Exercise description. Check every line of the entries for "around", and copy the lines that hold it.

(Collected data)
--- START ---

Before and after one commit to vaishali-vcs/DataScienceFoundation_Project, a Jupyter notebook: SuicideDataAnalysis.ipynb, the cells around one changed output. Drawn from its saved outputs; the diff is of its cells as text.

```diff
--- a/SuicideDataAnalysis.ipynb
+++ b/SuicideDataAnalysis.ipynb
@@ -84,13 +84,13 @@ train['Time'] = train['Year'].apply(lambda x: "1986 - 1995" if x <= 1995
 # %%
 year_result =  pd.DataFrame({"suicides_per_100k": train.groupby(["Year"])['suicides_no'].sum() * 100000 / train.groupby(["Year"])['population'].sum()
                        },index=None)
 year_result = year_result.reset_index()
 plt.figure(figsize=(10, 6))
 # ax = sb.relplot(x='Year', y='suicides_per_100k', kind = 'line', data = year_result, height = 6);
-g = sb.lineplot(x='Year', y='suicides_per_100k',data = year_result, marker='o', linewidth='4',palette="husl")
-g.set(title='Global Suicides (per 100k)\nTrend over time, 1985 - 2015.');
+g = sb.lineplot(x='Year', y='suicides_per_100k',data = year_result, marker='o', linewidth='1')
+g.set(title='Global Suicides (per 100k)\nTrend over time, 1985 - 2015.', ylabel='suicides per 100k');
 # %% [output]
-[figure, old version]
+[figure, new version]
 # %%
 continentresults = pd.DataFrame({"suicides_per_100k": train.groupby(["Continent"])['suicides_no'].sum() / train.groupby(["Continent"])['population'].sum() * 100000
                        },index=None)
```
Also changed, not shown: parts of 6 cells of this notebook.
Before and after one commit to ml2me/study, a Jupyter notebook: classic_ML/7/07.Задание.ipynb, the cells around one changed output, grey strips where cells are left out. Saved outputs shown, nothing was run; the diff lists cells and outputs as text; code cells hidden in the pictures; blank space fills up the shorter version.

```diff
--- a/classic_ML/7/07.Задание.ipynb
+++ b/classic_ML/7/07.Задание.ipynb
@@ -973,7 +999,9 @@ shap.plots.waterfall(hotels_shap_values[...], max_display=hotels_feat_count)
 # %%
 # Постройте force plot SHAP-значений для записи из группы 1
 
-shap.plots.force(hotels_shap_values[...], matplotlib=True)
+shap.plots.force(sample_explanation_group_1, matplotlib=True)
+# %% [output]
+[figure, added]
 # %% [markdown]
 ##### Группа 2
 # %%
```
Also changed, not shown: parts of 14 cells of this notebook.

--- END ---

The completed task.
Before and after one commit to vaishali-vcs/DataScienceFoundation_Project, a Jupyter notebook: SuicideDataAnalysis.ipynb, the cells around one changed output. Drawn from its saved outputs; the diff is of its cells as text.
Before and after one commit to ml2me/study, a Jupyter notebook: classic_ML/7/07.Задание.ipynb, the cells around one changed output, grey strips where cells are left out. Saved outputs shown, nothing was run; the diff lists cells and outputs as text; code cells hidden in the pictures; blank space fills up the shorter version.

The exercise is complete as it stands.